• WHAT IS BEING ASKED
Every entry is to be returned as it stands, apart from the pictures.
RECORDS FOR THIS TASK Block Start
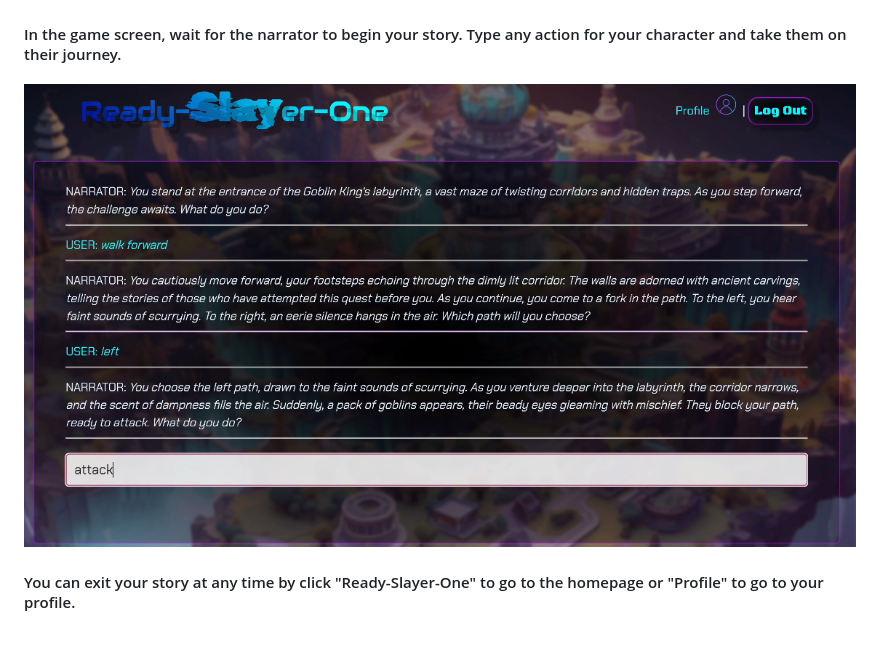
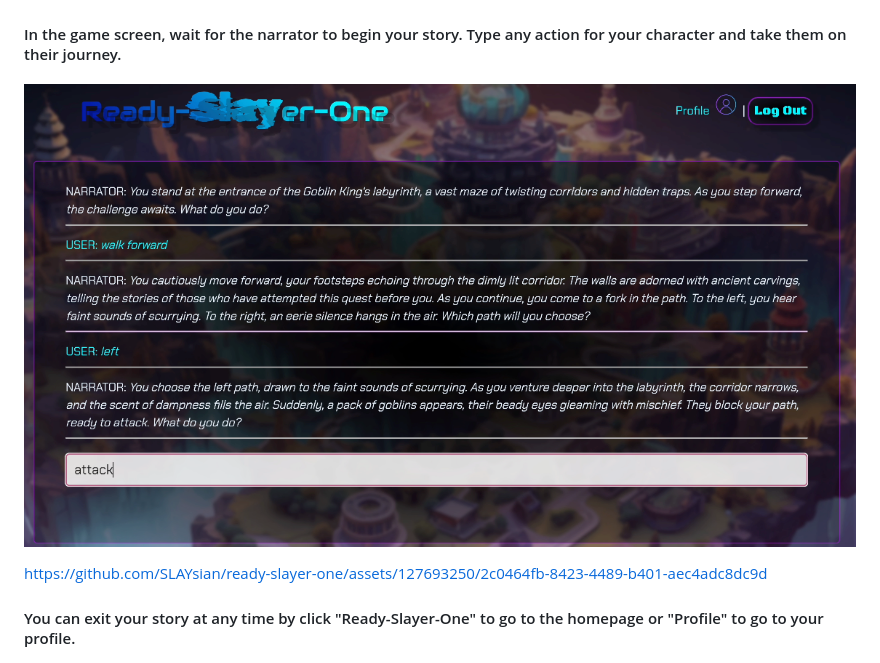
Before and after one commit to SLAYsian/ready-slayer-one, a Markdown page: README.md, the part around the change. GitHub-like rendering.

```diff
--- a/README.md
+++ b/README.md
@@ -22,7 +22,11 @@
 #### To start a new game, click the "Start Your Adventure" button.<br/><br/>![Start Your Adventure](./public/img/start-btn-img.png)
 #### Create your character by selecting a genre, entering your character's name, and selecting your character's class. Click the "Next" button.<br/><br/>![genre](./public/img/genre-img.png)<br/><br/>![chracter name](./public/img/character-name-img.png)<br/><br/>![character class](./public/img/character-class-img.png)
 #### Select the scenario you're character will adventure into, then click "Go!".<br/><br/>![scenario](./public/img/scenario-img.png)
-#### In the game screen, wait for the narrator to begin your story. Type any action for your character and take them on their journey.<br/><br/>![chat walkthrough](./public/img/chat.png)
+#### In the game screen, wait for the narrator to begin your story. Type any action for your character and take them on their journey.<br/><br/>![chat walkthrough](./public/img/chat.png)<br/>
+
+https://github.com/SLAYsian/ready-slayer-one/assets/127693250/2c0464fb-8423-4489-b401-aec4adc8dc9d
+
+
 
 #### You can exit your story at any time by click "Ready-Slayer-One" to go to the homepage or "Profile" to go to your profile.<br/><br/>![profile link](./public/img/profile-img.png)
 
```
RECORDS FOR THIS TASK Block End
• ANSWER FOR THE TASK
Before and after one commit to SLAYsian/ready-slayer-one, a Markdown page: README.md, the part around the change. GitHub-like rendering.

```diff
--- a/README.md
+++ b/README.md
@@ -22,7 +22,11 @@
 #### To start a new game, click the "Start Your Adventure" button.<br/><br/>![Start Your Adventure](./public/img/start-btn-img.png)
 #### Create your character by selecting a genre, entering your character's name, and selecting your character's class. Click the "Next" button.<br/><br/>![genre](./public/img/genre-img.png)<br/><br/>![chracter name](./public/img/character-name-img.png)<br/><br/>![character class](./public/img/character-class-img.png)
 #### Select the scenario you're character will adventure into, then click "Go!".<br/><br/>![scenario](./public/img/scenario-img.png)
-#### In the game screen, wait for the narrator to begin your story. Type any action for your character and take them on their journey.<br/><br/>![chat walkthrough](./public/img/chat.png)
+#### In the game screen, wait for the narrator to begin your story. Type any action for your character and take them on their journey.<br/><br/>![chat walkthrough](./public/img/chat.png)<br/>
+
+https://github.com/SLAYsian/ready-slayer-one/assets/127693250/2c0464fb-8423-4489-b401-aec4adc8dc9d
+
+
 
 #### You can exit your story at any time by click "Ready-Slayer-One" to go to the homepage or "Profile" to go to your profile.<br/><br/>![profile link](./public/img/profile-img.png)
 
```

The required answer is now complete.